Much before becoming the country’s premier, Imran Khan, delivering a keynote address at the Hindustan Times Leadership Summit, said: “food security would be a big issue going forward. We should start worrying about the water issue; it will eclipse every other problem.” In that very address and his speeches after coming into power, Khan asserted that fighting such non-traditional security threats could become easier if India and Pakistan resolve their differences. Also, according to Khan, the dividends of Indo-Pak peace and stability in Afghanistan are enormous when it comes to harnessing the country’s strategic location for economic connectivity and integration.

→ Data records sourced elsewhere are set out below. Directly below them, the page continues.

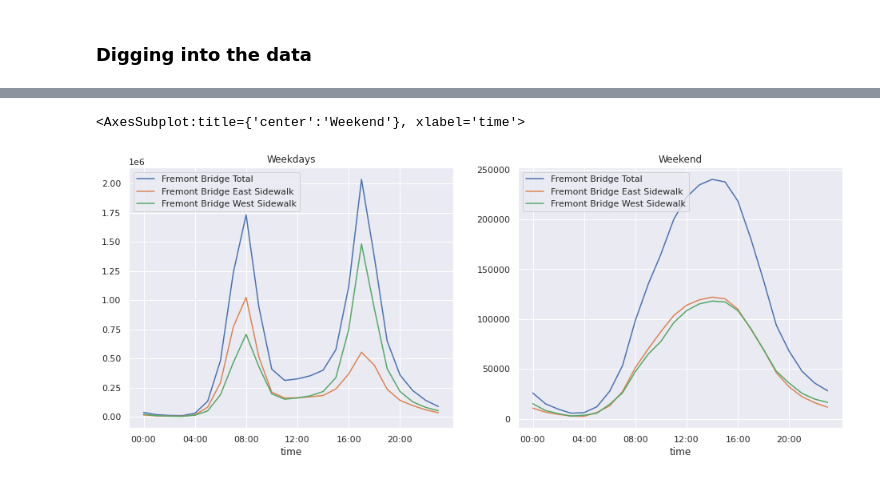
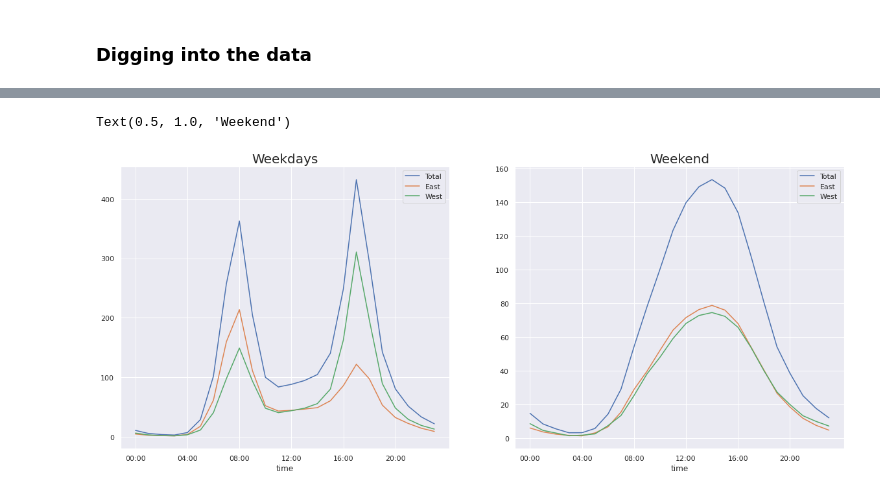
Before and after one commit to mthang1801/machine-learning, a Jupyter notebook: Data-science-ML-Tool/pandas/4. TimeSeries.ipynb, the cells around one changed output, grey strips where cells are left out. Cells and saved outputs as stored; diff of their text form; code cells hidden in the pictures.

```diff
--- a/Data-science-ML-Tool/pandas/4. TimeSeries.ipynb
+++ b/Data-science-ML-Tool/pandas/4. TimeSeries.ipynb
@@ -266,0 +408,3 @@ daily.rolling(30,center=True, win_type="gaussian").sum(std=10).plot(style=["--",
+# %%
+data = pd.read_csv("../../data/Fremont_Bridge_Bicycle_Counter.csv", parse_dates=True, index_col="Date", low_memory=False)
+data
@@ -266,0 +426,2 @@ daily.rolling(30,center=True, win_type="gaussian").sum(std=10).plot(style=["--",
+# %%
+data.rename(columns={"Fremont Bridge Total": "Total", "Fremont Bridge East Sidewalk" : "East", "Fremont Bridge West Sidewalk": "West"}, inplace=True)
@@ -267,8 +476,8 @@ daily.rolling(30,center=True, win_type="gaussian").sum(std=10).plot(style=["--",
 # %% [markdown]
 ### Digging into the data
 # %%
-by_time = data.groupby(data.index.time).sum()
-hourly_ticks = 60 * 60 * 4 * np.arange(6)
-by_time.plot(xticks=hourly_ticks)
+by_time = data.groupby(data.index.time).mean()
+hourly_ticks = 4*60*60 * np.arange(6)
+by_time.plot(xticks=hourly_ticks, style=["-","--","-."])
 # %% [output]
 <AxesSubplot:xlabel='time'>
@@ -287,9 +500,14 @@ Saturday and Sunday.
 # %%
-weekend = np.where(data.index.weekday < 5 , "Weekday","Weekend")
+weekend = np.where(data.index.weekday > 5, "Weekend","Weekday")
 
-fig,ax = plt.subplots(1,2,figsize=(16,6))
-by_time.loc["Weekday"].plot(ax=ax[0],title="Weekdays",xticks=hourly_ticks)
-by_time.loc["Weekend"].plot(ax=ax[1],title="Weekend",xticks=hourly_ticks)
+by_time = data.groupby([weekend, data.index.time]).mean()
+
+fig, ax = plt.subplots(1,2,figsize=(20,8))
+
+by_time.loc["Weekday"].plot(ax=ax[0], xticks=hourly_ticks)
+ax[0].set_title("Weekdays", fontsize=20)
+by_time.loc["Weekend"].plot(ax=ax[1], xticks=hourly_ticks)
+ax[1].set_title("Weekend", fontsize=20)
 # %% [output]
-<AxesSubplot:title={'center':'Weekend'}, xlabel='time'>
+Text(0.5, 1.0, 'Weekend')
-[figure, old version]
+[figure, new version]
```
Also changed, not shown: parts of 107 cells of this notebook, 2 other files.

Thus, it was apparent that the new political leadership in Pakistan was willing to look at the concept of security in its broadest sense, and, in the process, garner space in the foreign policy domain.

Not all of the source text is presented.